On Wednesday the 30th of September the student-run Moon Festival was held in Copland Courtyard.
The Moon Festival is a culturally significant harvest festival observed primarily by ethnic Chinese and Vietnamese people, though in modern times it is also observed by other Asian countries. The celebration is based around the traditions of moon-gazing and moon-worshipping during the autumn full moon.
ANU’s own Moon Festival was organised by the self-titled ‘Moon Committee’, consisting of Jenny Bui as Director, Haseeb Ikram as Assistant Director and Kieran Hancock providing volunteer assistance. They worked in conjunction with ANUSA and PARSA and do not represent any particular club or society.
When asked about her motivations in organising such an event Ms Bui said that she wanted to provide a diversified cultural experience to the university, “[involving] more countries such as Singapore, Indonesia, the Philippines and Vietnam”, as she felt the previous year’s Mid-Autumn festival was primarily focussed on Chinese culture.
The Moon Festival event featured a large number of different cultural clubs and societies including the K-Pop Culture Club, Japan Club, ASIAA, HKSS and more. They offered cultural cuisines, displays, and performances at their stalls.
“We wanted to remind [International students] of home by providing them these mooncakes and other activities.

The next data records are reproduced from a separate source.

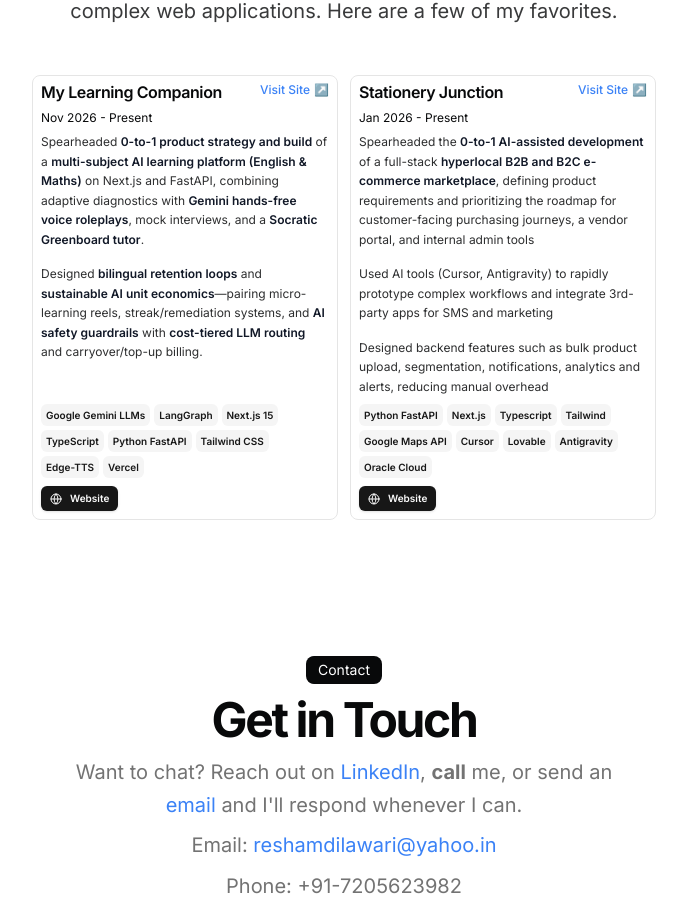
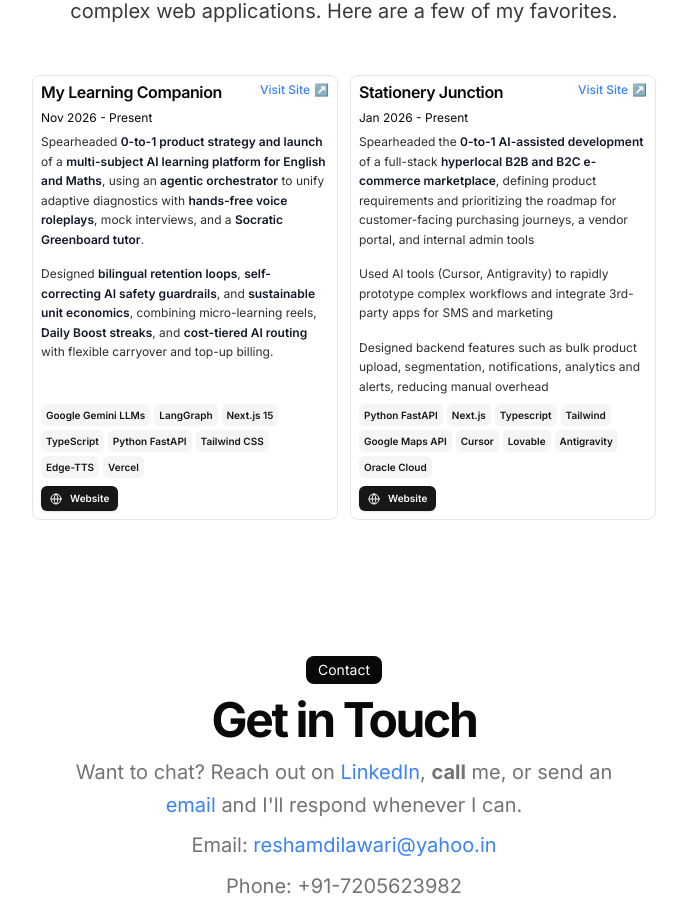
Before and after one commit to reshamdilawari/reshamdilawari.github.io, a Next.js app: page / in a window 1280 px wide. Shown: the part 1559-2475 px from the top of the page, without its empty margins (296-983 px from the left). Built offline with nearby package versions, Linux system fonts and the light colour scheme.

Commit message:
Update My Learning Companion bullet points with agentic orchestrator and Daily Boost streaks

```diff
--- a/src/data/resume.tsx
+++ b/src/data/resume.tsx
@@ -180,8 +180,8 @@ export const DATA = {
       dates: "Nov 2026 - Present",
       active: true,
       description: [
-        "Spearheaded **0-to-1 product strategy and build** of a **multi-subject AI learning platform (English & Maths)** on Next.js and FastAPI, combining adaptive diagnostics with **Gemini hands-free voice roleplays**, mock interviews, and a **Socratic Greenboard tutor**.",
-        "Designed **bilingual retention loops** and **sustainable AI unit economics**—pairing micro-learning reels, streak/remediation systems, and **AI safety guardrails** with **cost-tiered LLM routing** and carryover/top-up billing."
+        "Spearheaded **0-to-1 product strategy and launch** of a **multi-subject AI learning platform for English and Maths**, using an **agentic orchestrator** to unify adaptive diagnostics with **hands-free voice roleplays**, mock interviews, and a **Socratic Greenboard tutor**.",
+        "Designed **bilingual retention loops**, **self-correcting AI safety guardrails**, and **sustainable unit economics**, combining micro-learning reels, **Daily Boost streaks**, and **cost-tiered AI routing** with flexible carryover and top-up billing."
       ],
       technologies: [
         "Google Gemini LLMs",
```
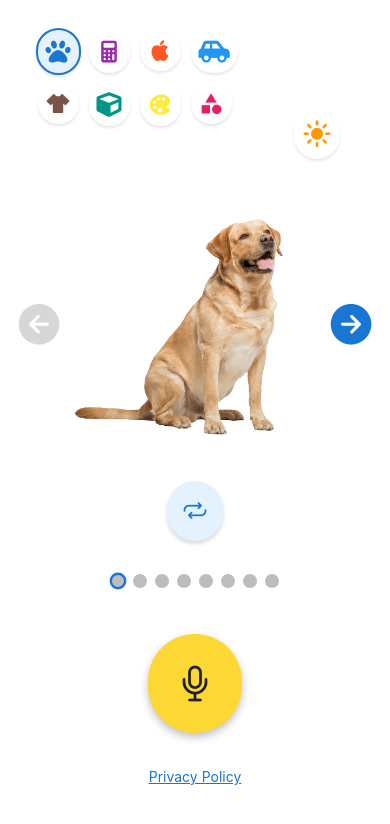
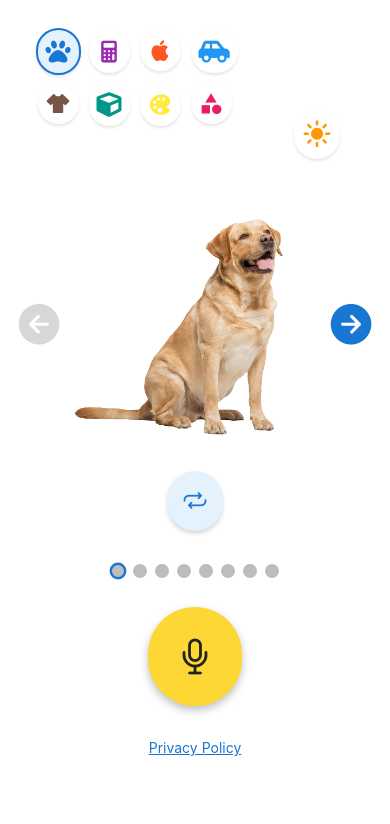
Before and after one commit to lirimhamiti/WordicaMobile, a React Native app: screen / in a window 390 px wide. Shown: the top 824 px of the page. Built offline with nearby package versions, Linux system fonts and the light colour scheme; no server answers.

Commit message:
prefinal version 10192025

```diff
--- a/App.tsx
+++ b/App.tsx
@@ -630,7 +630,17 @@ export default function App() {
 
 
         {/* Speak / stop recording */}
-        <Animated.View style={{ transform: [{ scale: pulseAnim }] }}>
+      <View style={styles.micContainer}>
+  <Animated.View
+    style={[
+      {
+        transform: [{ scale: pulseAnim }],
+        alignItems: "center",
+        justifyContent: "center",
+      },
+      { position: "absolute" }, // keeps animation centered, no layout distortion
+    ]}
+  >
     <TouchableOpacity
       disabled={isAudioLocked || isAudioPlaying}
       style={[
@@ -640,9 +650,10 @@ export default function App() {
           borderColor: "#c62828",
           borderWidth: 4,
         },
-              (isAudioLocked || isAudioPlaying) && { opacity: 0.5 }, // show visually that it's disabled
+        (isAudioLocked || isAudioPlaying) && { opacity: 0.5 },
       ]}
       onPress={isRecording ? stopRecording : startRecording}
+      activeOpacity={0.8}
     >
       <Ionicons
         name={
@@ -661,10 +672,10 @@ export default function App() {
             : "#212121"
         }
       />
+    </TouchableOpacity>
+  </Animated.View>
+</View>
 
-          </TouchableOpacity>
-
-        </Animated.View>
 
 
 
@@ -682,7 +693,8 @@ export default function App() {
   textDecorationLine: "underline",
   fontSize: 14,
   textAlign: "center",
-  marginBottom: 10
+  marginBottom: 10,
+  marginTop:15
 }}>
   Privacy Policy
 </Text>
@@ -757,7 +769,7 @@ const styles = StyleSheet.create({
     shadowOffset: { width: 0, height: 4 },
     shadowRadius: 8,
     elevation: 8,
-    marginTop: 30
+    marginTop: 50
   },
 
 
@@ -786,7 +798,7 @@ const styles = StyleSheet.create({
     shadowOffset: { width: 0, height: 3 },
     shadowRadius: 4,
     elevation: 3,
-    marginTop: -20
+    marginTop: -30
   },
   topBar: {
     position: "absolute",
@@ -877,6 +889,16 @@ const styles = StyleSheet.create({
     borderRadius: 7,
     backgroundColor: "#bdbdbd",
   },
+micContainer: {
+  height: 100, // fixes layout height so Privacy Policy never moves
+  width: "100%",
+  alignItems: "center",
+  justifyContent: "center",
+  marginBottom: 20,
+  overflow: "visible", // ensures no cropping of animation
+},
+
+
 
 
 });
```
Lines whose indentation alone changed are shown as unchanged.
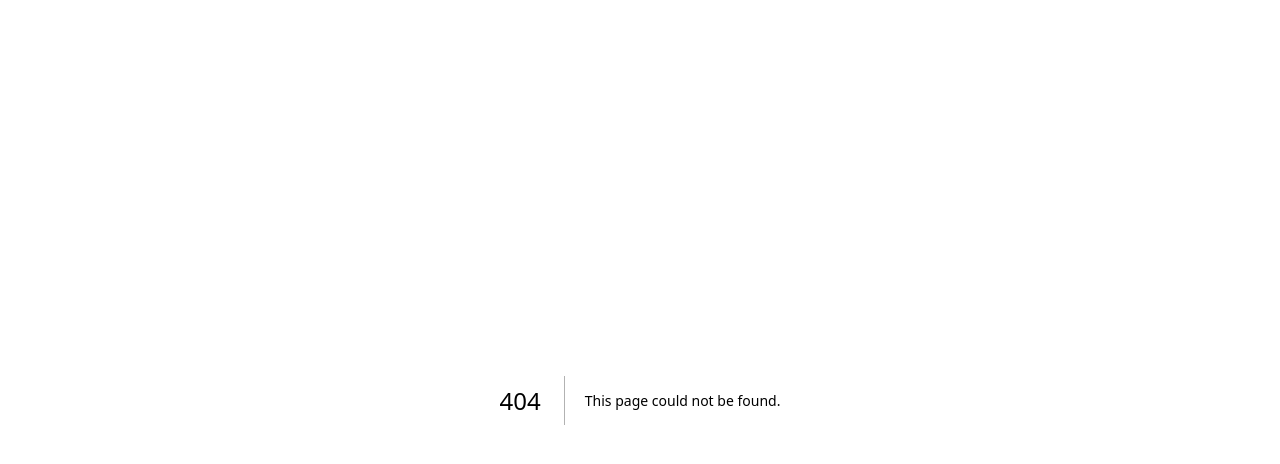
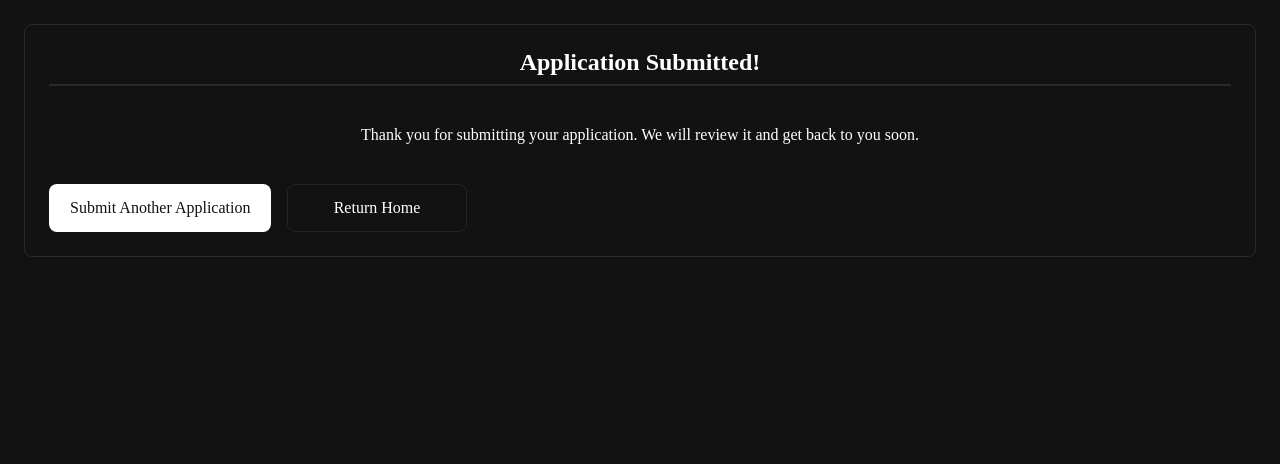
Before and after one commit to antuK3n/IM-Application-WebApp, a Next.js app in the folder apps/web/: page /success in a window 1280 px wide. Before the commit this address had no page. Shown: the top 464 px of the page. Built offline with nearby package versions, Linux system fonts and the light colour scheme.

Commit message:
feat: success page

```diff
--- /dev/null
+++ b/apps/web/app/success/page.tsx
@@ -0,0 +1,29 @@
+'use client';
+
+import Link from 'next/link';
+import styles from '../page.module.css';
+
+export default function SuccessPage() {
+  return (
+    <div className={styles.page}>
+      <div className={styles.main}>
+        <div className={styles.formContainer}>
+          <div className={styles.formSection}>
+            <h1 className={styles.title}>Application Submitted!</h1>
+            <p style={{ textAlign: 'center', marginBottom: 'var(--spacing-md)' }}>
+              Thank you for submitting your application. We will review it and get back to you soon.
+            </p>
+            <div className={styles.ctas}>
+              <Link href="/apply" className={styles.primary}>
+                Submit Another Application
+              </Link>
+              <Link href="/" className={styles.secondary}>
+                Return Home
+              </Link>
+            </div>
+          </div>
+        </div>
+      </div>
+    </div>
+  );
+}
```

It is also a good opportunity to share the culture with local students with all the performances, music, food and activities” said Ms Bui.
Minor controversy arose the day following day at the ISD Presidential Debate, where it was later alleged on the Moon Festival Facebook event page by one of the Moon Committee members that the Chinese Students and Scholars Association (CSSA) had publicly accused the Moon Committee of discrimination.
Mr Hancock claimed in his post that, during the Presidential Debate, the CSSA had criticised members of the Moon Committee for selecting the ANU China Club over the CSSA and also that they excluded Chinese Culture at the festival. He also claimed in further posts that ‘harsh comments’ and ‘slanderous behaviour’ in the form of private Facebook messages were directed at the Moon Committee during the Debate.
“I personally made the decision to include the China Club rather than the CSSA because I had begun working with the China Club before I became involved in the Moon Festival” read Mr Hancock’s post, “Their management team is very good, they represent China well and their society is a great addition to ANU”.
Mr Hancock offered ‘no apologies whatsoever’ for his decisions.
CSSA President, Serena Lyu, replied to the post by first stating that she believed the Moon Committee did a great job promoting Chinese culture at the Festival, and secondly stating that Mr Hancock had ‘completely misunderstood’ the point she had made at the Presidential Debate. Ms Lyu claimed that the issue was not that the China Club was chosen over the CSSA. She said that the CSSA was not invited at all and that she had only asked Ms Jenny Bui, who was participating in the debate, to clarify why, as the “biggest Chinese Students’ Association on campus”, they were not invited.
Ms Lyu alleged that Ms Bui’s reply at the Debate was that the CSSA had made a ‘special request’ which the Committee could not comply with and thus they were denied. Ms Lyu questioned how the CSSA could have made a special request if they were not invited in the first place.
James Yang, another member of the CSSA committee who claims to have been present at the Presidential debate, believed that it was Mr Hancock who had exacerbated the issue initially by “slandering the CSSA” in his Facebook post.
In a comment to Woroni, Mr Yang denied that CSSA members had made harsh comments during the debate.
He also claimed that no communication was made with any of the Moon Committee in regards to the Moon Festival. He said the Mr Hancock’s comments were “dishonest and certainly insulting” and that he would like Mr Hancock to withdraw them. Furthermore, he cited contradictory statements made at the Presidential Debate to be proof that Ms Bui had spoken “deceitfully”.
“If [as claimed in the Facebook thread] Jenny has confirmed that there was no communication between [the CSSA] and her, how did she come up with the comment at the Debate that the CSSA had requested her for a larger stall?”
Regardless, both parties agreed that the Moon Festival was a success and that they were merely defending themselves against the other side’s allegations. Mr Hancock stated that the intent of his posts was to show that the Moon Committee “had no discrimination against the CSSA” and that the decision to invite the China Club was not made with knowing bias. Mr Yang agreed that there was no point in dragging the issue further.
“I believe that everyone who participated in the event enjoyed it, and that’s all that matters” he said.
Ms Jenny Bui would welcome any constructive feedback regarding the Moon Festival. All feedback should be directed toward email@example.com.